* Exercise brief
Each line below that contains the word "property" must be copied.

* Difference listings
▼
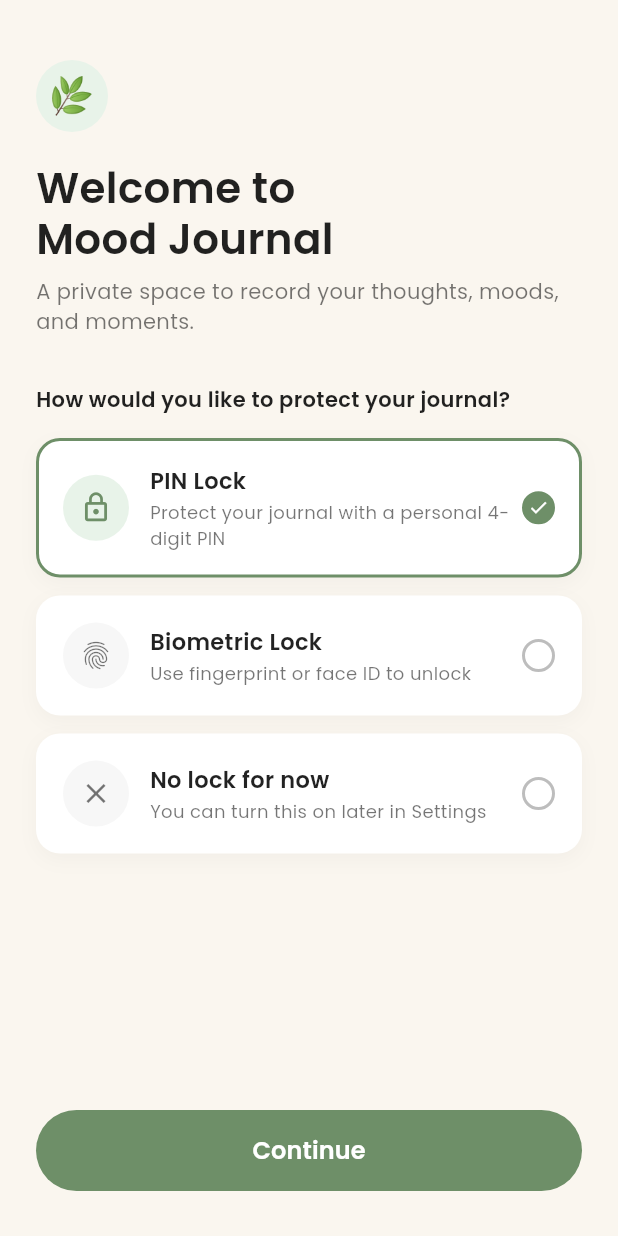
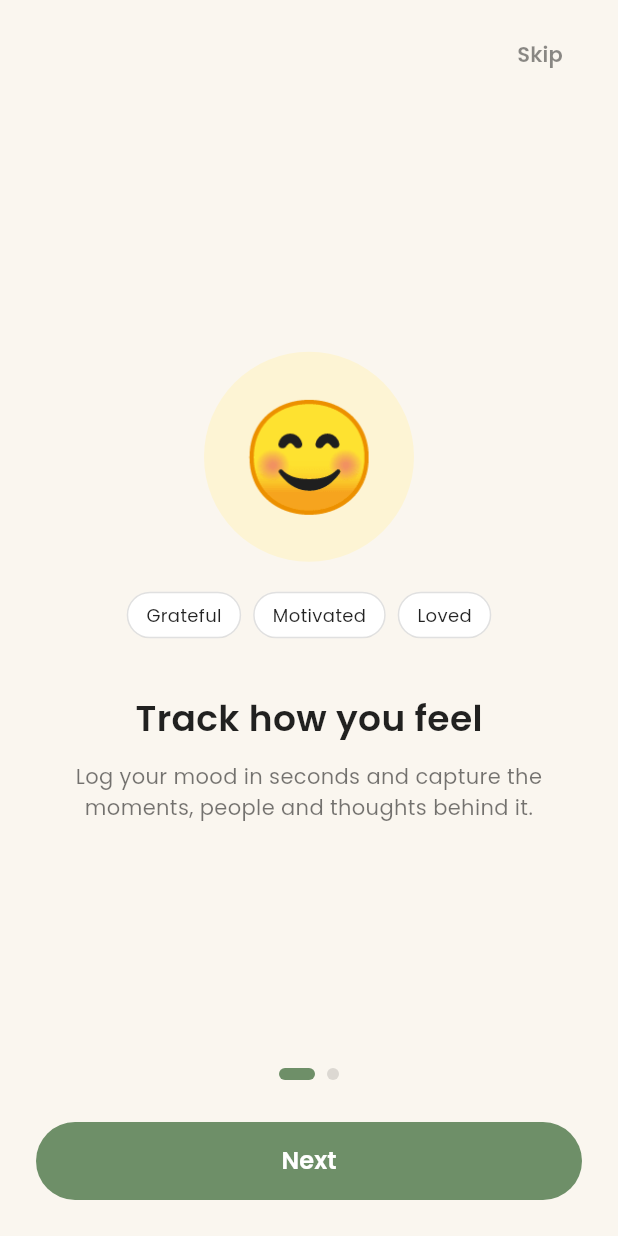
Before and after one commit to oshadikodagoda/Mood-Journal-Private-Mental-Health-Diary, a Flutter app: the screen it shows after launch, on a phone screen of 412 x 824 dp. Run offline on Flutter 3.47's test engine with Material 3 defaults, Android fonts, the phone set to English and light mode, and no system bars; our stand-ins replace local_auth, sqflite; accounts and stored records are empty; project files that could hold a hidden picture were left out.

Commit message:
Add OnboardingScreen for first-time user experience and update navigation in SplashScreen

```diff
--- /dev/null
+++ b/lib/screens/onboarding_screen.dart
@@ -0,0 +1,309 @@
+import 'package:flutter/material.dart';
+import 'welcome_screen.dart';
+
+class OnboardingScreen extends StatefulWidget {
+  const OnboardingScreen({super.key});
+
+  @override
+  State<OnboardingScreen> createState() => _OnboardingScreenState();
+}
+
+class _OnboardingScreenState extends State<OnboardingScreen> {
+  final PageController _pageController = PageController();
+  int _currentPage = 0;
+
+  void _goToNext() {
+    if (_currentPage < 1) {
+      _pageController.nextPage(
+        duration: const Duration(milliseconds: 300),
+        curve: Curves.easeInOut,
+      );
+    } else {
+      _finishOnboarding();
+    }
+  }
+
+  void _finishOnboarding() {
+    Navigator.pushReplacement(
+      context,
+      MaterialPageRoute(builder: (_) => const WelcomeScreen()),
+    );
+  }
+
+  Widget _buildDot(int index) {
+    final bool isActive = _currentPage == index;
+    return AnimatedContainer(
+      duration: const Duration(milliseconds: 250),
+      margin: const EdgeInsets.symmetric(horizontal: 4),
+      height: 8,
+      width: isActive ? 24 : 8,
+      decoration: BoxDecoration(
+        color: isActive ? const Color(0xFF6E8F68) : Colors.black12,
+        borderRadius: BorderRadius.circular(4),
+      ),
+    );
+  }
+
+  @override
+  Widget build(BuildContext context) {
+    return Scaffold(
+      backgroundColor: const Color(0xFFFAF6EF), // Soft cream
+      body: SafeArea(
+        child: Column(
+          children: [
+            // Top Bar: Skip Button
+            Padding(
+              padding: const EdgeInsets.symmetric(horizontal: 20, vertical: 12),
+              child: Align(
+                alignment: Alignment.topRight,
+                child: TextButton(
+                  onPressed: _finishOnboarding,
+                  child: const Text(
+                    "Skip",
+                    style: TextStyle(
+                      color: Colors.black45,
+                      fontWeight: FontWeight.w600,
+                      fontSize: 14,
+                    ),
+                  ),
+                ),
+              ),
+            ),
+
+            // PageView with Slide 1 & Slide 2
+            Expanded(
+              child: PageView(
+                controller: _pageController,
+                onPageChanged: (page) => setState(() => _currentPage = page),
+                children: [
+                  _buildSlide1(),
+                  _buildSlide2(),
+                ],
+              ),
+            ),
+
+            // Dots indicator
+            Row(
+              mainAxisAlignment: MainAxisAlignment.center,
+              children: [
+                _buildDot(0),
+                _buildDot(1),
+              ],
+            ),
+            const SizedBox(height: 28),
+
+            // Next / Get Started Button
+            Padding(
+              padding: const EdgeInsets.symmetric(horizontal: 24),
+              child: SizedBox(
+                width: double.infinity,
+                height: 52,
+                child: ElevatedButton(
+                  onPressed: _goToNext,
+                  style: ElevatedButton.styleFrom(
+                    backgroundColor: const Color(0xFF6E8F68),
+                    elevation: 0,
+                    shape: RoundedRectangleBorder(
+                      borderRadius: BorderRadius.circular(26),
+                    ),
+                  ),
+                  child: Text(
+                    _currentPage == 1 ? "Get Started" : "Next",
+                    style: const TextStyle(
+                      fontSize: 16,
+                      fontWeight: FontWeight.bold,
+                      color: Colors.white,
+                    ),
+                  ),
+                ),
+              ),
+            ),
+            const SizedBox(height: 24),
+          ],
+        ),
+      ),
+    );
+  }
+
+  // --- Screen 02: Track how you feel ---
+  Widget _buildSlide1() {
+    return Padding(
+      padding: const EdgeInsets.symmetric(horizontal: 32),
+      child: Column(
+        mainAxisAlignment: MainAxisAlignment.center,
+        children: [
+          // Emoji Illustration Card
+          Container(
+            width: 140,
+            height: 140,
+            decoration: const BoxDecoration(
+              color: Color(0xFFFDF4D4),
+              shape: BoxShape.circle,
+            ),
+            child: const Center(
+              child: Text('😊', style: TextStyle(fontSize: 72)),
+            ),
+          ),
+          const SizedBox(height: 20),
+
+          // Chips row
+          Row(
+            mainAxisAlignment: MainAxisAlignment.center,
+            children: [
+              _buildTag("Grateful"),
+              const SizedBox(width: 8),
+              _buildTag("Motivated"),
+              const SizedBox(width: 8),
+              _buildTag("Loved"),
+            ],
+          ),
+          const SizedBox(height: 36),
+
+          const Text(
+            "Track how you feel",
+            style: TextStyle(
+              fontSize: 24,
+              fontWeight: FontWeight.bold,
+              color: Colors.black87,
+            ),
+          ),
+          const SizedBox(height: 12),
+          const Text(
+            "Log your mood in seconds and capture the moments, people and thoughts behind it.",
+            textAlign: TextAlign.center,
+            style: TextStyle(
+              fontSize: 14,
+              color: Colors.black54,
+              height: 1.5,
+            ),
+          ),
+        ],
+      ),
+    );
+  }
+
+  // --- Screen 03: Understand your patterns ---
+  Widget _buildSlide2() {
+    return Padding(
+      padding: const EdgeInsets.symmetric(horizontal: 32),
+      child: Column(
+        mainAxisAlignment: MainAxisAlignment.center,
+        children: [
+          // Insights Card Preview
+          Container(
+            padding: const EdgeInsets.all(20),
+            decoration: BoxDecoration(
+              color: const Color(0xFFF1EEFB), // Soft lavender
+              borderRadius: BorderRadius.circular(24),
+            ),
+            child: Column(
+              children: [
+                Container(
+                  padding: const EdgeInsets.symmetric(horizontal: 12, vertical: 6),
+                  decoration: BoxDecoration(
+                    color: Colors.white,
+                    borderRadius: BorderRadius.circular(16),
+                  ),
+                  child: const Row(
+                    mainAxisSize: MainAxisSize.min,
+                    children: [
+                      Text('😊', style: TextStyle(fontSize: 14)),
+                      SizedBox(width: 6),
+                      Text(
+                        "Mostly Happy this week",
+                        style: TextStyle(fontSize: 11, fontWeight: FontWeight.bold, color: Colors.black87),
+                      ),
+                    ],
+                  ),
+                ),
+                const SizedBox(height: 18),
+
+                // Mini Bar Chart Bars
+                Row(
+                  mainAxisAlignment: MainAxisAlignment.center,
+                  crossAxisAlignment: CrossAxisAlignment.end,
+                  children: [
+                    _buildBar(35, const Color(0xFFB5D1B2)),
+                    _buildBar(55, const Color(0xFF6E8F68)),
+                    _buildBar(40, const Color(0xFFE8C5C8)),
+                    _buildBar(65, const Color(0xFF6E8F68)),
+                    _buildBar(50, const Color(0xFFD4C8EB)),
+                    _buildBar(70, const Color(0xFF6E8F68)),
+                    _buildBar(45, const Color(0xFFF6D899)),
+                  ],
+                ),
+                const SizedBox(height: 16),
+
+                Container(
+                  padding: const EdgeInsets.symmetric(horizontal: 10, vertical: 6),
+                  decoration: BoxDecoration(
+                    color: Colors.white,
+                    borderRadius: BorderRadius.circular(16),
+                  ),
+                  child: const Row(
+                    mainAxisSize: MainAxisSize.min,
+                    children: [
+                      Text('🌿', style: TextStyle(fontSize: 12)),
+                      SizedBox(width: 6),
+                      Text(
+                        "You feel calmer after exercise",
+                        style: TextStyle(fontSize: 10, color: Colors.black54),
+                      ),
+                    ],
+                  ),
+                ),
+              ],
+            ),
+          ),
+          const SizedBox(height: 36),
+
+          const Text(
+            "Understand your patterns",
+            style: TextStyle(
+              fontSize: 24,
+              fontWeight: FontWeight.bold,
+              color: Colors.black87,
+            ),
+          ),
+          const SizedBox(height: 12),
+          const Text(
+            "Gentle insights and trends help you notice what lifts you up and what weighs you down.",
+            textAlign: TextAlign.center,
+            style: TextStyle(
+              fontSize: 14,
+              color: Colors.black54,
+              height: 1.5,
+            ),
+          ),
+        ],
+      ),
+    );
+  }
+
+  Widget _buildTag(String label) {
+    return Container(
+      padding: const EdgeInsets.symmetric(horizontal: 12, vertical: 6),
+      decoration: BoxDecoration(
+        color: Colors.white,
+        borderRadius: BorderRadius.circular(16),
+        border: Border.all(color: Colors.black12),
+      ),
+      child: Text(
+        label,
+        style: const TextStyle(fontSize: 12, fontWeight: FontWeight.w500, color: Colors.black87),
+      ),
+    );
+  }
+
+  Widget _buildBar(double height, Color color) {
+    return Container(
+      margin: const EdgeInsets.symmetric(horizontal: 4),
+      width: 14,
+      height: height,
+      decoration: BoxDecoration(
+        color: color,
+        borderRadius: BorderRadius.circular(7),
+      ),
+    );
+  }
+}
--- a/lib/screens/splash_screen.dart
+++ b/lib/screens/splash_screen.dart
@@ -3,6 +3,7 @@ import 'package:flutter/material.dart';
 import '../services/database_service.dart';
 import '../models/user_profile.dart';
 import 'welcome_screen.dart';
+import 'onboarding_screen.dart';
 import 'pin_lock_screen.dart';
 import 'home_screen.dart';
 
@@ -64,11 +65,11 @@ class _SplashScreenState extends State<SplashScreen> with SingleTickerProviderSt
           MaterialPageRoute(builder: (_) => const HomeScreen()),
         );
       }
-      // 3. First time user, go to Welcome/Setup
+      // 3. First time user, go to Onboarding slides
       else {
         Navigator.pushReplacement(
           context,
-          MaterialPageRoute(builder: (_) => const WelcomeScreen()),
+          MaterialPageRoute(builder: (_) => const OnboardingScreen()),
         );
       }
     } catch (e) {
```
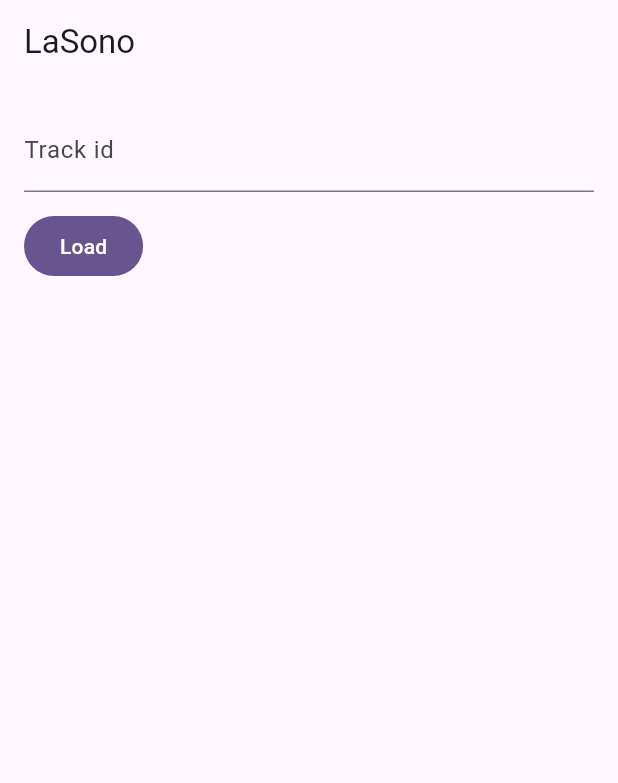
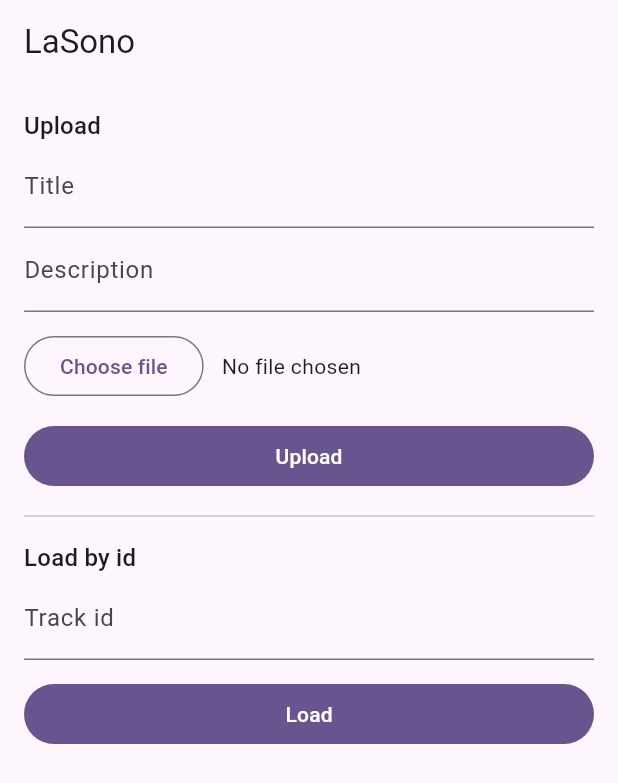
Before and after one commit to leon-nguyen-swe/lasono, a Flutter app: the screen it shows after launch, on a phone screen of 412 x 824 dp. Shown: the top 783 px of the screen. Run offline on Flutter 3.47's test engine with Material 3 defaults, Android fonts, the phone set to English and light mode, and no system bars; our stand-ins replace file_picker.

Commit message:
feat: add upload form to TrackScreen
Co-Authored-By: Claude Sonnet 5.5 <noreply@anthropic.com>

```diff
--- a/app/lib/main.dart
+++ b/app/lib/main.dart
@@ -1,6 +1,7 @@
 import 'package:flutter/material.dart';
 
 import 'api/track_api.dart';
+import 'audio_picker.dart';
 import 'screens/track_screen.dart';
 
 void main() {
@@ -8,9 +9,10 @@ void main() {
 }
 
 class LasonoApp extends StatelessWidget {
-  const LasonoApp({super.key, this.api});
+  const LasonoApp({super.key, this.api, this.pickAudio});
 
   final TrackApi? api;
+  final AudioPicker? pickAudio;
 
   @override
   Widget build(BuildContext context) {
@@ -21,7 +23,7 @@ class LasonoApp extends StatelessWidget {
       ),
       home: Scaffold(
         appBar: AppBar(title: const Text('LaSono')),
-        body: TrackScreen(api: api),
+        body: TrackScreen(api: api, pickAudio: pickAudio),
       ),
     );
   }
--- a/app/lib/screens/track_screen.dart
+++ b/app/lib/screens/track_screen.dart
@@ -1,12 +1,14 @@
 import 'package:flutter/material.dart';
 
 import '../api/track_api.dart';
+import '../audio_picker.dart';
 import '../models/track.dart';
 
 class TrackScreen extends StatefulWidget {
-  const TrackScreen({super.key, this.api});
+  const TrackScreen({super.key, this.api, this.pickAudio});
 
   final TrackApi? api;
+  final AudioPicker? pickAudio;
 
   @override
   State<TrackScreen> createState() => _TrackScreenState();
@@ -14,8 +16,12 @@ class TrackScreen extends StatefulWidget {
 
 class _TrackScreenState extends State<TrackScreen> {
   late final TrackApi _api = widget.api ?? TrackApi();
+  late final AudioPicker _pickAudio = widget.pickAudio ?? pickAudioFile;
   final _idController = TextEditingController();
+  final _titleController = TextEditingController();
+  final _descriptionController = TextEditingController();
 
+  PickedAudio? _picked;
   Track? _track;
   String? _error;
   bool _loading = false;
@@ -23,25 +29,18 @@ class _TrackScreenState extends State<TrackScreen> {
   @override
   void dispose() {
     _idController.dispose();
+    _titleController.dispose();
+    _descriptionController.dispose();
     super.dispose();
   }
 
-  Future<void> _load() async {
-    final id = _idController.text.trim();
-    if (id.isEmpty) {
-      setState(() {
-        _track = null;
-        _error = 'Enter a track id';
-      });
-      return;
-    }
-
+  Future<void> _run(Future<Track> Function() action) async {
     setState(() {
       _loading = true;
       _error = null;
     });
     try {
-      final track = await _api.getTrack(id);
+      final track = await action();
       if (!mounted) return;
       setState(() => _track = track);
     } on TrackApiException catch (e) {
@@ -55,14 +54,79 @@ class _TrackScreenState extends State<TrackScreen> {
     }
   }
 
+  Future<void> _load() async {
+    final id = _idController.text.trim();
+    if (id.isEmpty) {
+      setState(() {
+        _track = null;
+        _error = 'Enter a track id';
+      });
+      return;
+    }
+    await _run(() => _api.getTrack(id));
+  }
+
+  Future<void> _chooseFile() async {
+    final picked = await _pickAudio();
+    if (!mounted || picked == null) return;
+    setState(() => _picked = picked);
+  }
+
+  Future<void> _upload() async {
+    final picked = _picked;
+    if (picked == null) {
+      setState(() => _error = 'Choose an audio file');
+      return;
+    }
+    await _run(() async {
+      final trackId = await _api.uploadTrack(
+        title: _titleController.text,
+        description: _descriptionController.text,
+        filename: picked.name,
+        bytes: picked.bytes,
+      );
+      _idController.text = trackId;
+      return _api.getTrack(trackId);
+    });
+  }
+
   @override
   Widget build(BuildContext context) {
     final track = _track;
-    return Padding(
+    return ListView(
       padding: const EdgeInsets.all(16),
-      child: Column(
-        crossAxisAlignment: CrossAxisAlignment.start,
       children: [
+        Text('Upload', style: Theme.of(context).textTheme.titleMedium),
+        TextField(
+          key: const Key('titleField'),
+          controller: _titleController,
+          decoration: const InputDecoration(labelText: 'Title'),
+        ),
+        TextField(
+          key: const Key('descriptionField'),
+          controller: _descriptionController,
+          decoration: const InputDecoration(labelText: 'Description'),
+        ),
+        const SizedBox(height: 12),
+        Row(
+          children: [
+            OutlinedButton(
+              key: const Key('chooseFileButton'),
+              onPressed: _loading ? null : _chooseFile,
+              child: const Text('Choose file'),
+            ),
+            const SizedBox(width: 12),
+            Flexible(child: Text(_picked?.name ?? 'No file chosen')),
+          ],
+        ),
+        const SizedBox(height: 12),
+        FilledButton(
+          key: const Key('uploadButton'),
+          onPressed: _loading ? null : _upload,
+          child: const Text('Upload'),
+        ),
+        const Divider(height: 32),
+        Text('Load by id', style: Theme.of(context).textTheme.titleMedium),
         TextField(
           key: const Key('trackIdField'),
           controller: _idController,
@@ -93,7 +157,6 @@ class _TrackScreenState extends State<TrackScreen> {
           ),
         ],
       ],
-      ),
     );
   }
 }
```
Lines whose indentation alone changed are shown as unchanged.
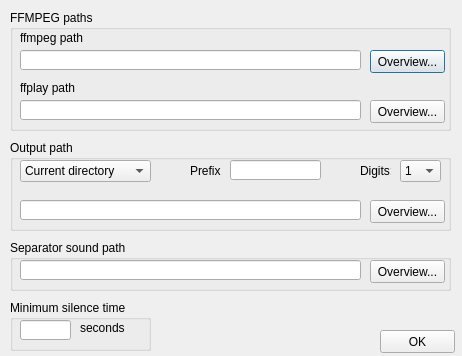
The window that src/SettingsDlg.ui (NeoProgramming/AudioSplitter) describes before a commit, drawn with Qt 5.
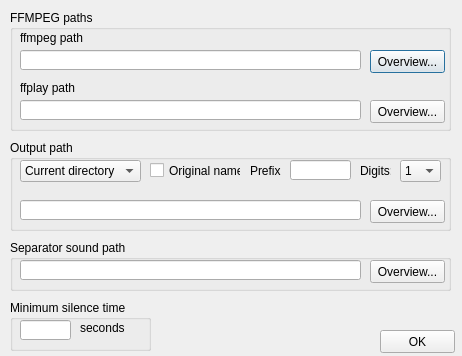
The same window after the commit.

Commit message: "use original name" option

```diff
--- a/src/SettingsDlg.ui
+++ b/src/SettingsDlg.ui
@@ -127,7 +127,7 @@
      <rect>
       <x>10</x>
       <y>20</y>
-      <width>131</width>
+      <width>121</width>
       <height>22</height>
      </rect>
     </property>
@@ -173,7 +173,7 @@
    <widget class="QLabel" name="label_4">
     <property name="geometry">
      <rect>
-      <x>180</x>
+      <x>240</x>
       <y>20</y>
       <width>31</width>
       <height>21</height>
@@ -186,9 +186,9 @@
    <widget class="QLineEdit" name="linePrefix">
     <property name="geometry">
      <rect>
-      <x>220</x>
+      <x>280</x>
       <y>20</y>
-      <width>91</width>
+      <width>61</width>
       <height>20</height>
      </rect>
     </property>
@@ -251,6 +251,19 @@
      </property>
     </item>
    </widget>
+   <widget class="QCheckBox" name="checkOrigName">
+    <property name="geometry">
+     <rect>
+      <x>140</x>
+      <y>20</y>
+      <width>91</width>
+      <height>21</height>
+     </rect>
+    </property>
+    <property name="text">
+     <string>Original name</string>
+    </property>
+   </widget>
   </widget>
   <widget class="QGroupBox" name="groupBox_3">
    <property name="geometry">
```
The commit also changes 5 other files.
▲
* Task response
     </property>
     <property name="geometry">
     <property name="geometry">
     </property>
      </property>
+    <property name="geometry">
+    </property>
+    <property name="text">
+    </property>
    <property name="geometry">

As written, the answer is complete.